Wednesday, January 13, 2016

Extended Family Moving Closer? Sounds Great for Marriage

According to a recent New York Times article, the typical adult now lives only 18 miles from his/her mother. Over the last few decades, Americans have become less mobile. Extended family nearby is a terrific indicator for healthy marriages because it means we’re becoming a country of close-knit families. Members of multiple generations can lean on one another for financial and practical support. And close proximity to Grandchildren = Priceless.


Wednesday, February 11, 2015

NPR-Cincinnati...My Favorite Book-Related Radio Interview

When the NPR producer called me regarding their national series on family size, he was kind in saying "Well, you wrote the book Dr. Singer." NPR is so chill; what a pleasant experience. They give you time to think and time to answer during the interview (and such a distinguished panel of experts-not too shabby). With the TV promotion of my book, all of life was compressed into 3.5 minute segments. I finally realized that the interviewer is going to ask me 3 questions and that's it.

One NPR caller to this show asked....When there are 7 billion people in the world, why have any children?
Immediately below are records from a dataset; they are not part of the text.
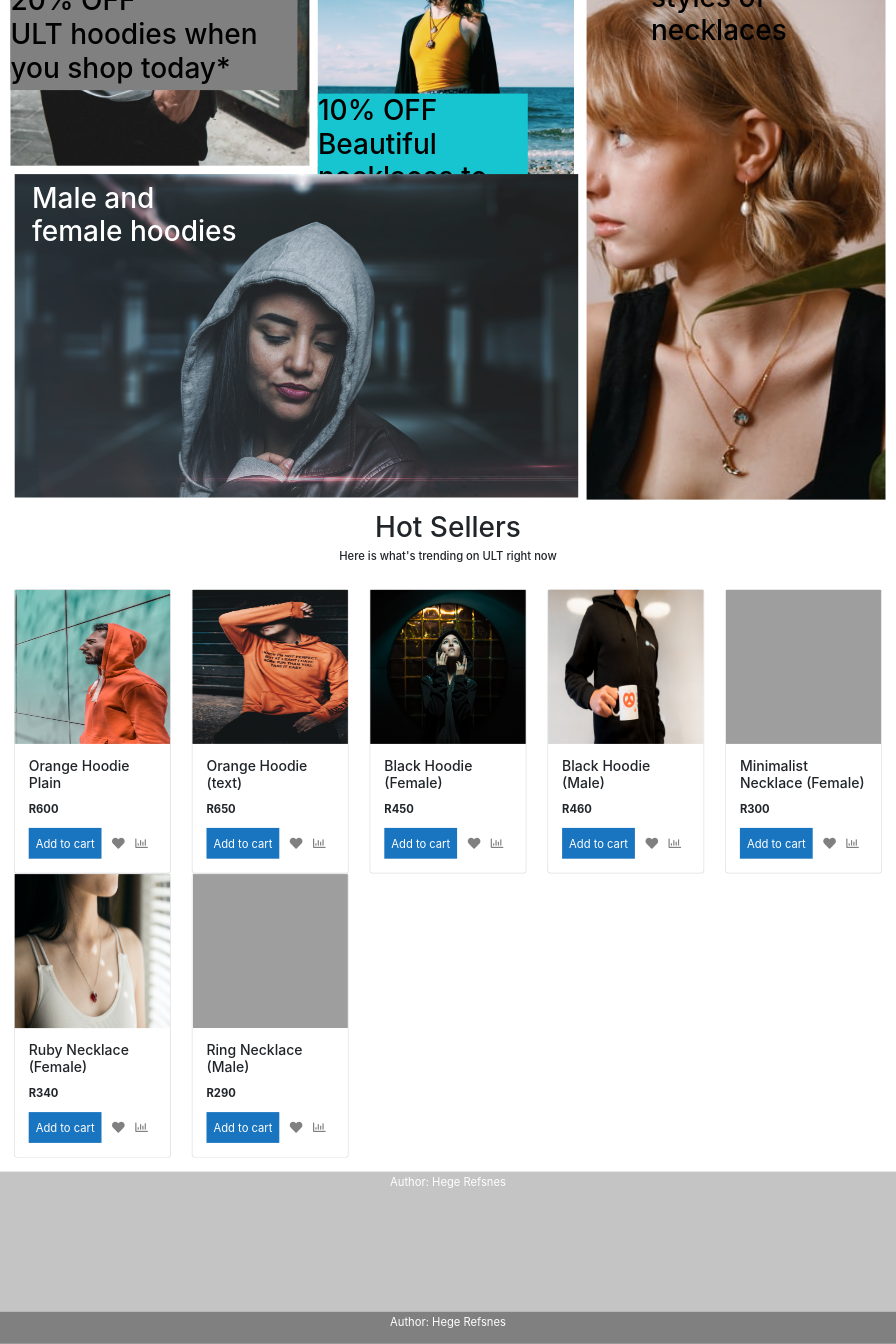
Repository: Ajtheult/Luma-Challenge-Site
Page: /
An editor plug-in stored every save of this project. The page is shown before and after the next save, followed by the edit.
The browser window is 1280 px wide. The pictures show the part of the page from y = 1234 to 3154 px (the page is 3154 px tall), at 70% of full size.
Pictures or frames that could not be fetched are drawn as grey boxes. The project was rebuilt for these pictures with package versions that can differ from the ones it lists, and the page was loaded fresh each time.

Above is the page before, as saved 2020-09-01 10:26:41.

After the next save:
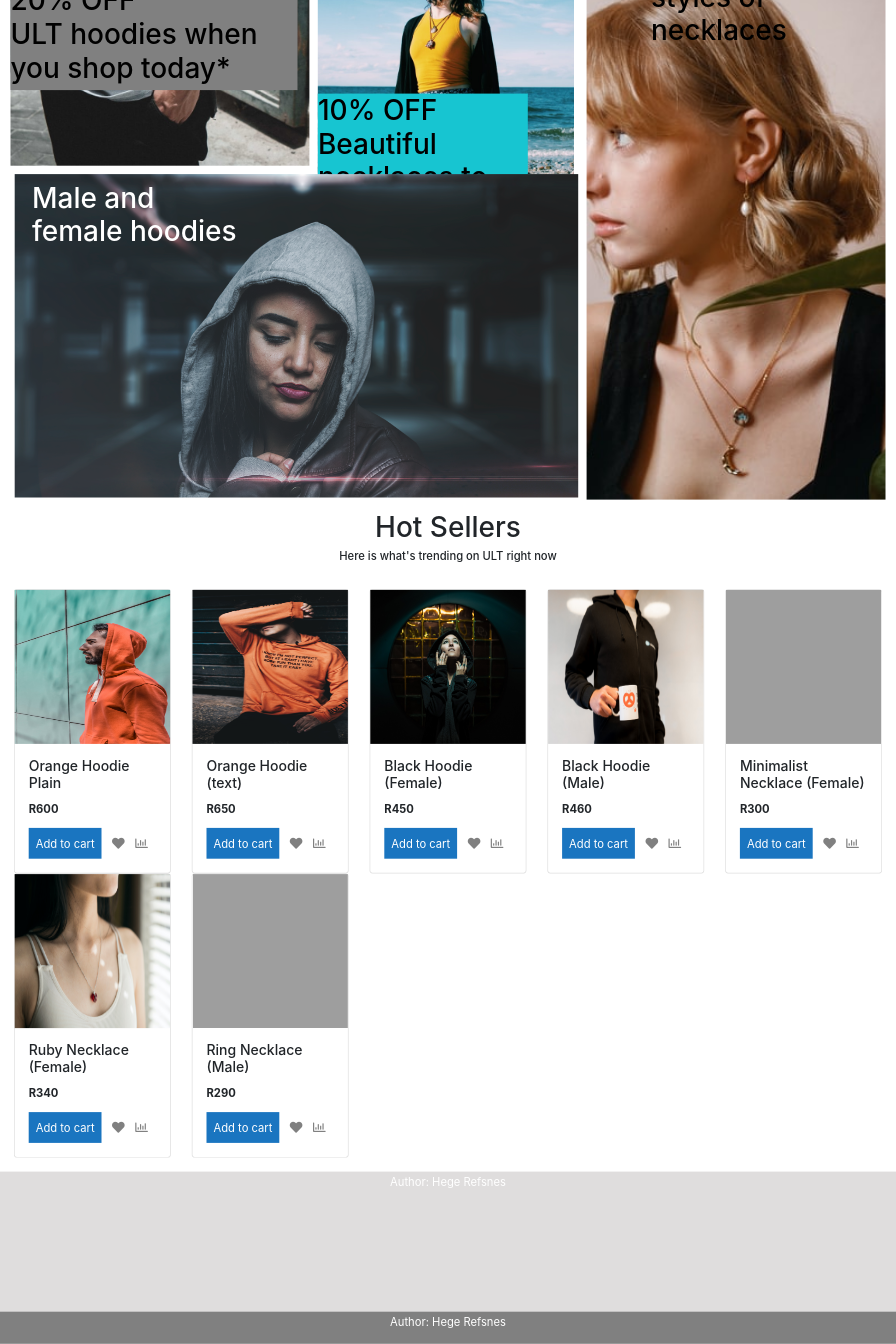
Saved 39 s later.
--- a/src/components/layout/pages/home/HomeFooter.css
+++ b/src/components/layout/pages/home/HomeFooter.css
@@ -1,7 +1,7 @@
 .footer {
   text-align: center;
   padding: 3px;
-  background-color: rgb(197, 196, 196);
+  background-color: rgb(223, 221, 221);
   color: white;
   height: 200px;
 }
I responded: It is totally your decision; in my entire career spanning over 3 decades I never encouraged couples or suggested, that what they need for their marriage is a child, or another child.

The most asked question of my book: So, Dr. Singer, what really is the perfect family size?  My book has 92 self-test questions that assist couples in making the best decision for themselves. Couples shouldn't ask, What is the ideal number of children to have? They should ask: Are we both ready to have another child now (regardless of gender)?

Click here to enjoy the interview .......and please support your local public radio station.

Thursday, December 11, 2014

The Distracting Power of a Cellphone

According to a series of experiments led by researchers at the University of Essex, just putting your cell phone on the table (not even holding it) appears to reduce in-person conversation quality. The researchers observed, “The evidence indicates the mere presence of mobile phones inhibited the development of interpersonal closeness and trust, and reduced the extent to which individuals felt empathy and understanding from their partners.”
You know how we dump our boots in the "mud" room on the way into our homes? Maybe a bin for phones belongs there too.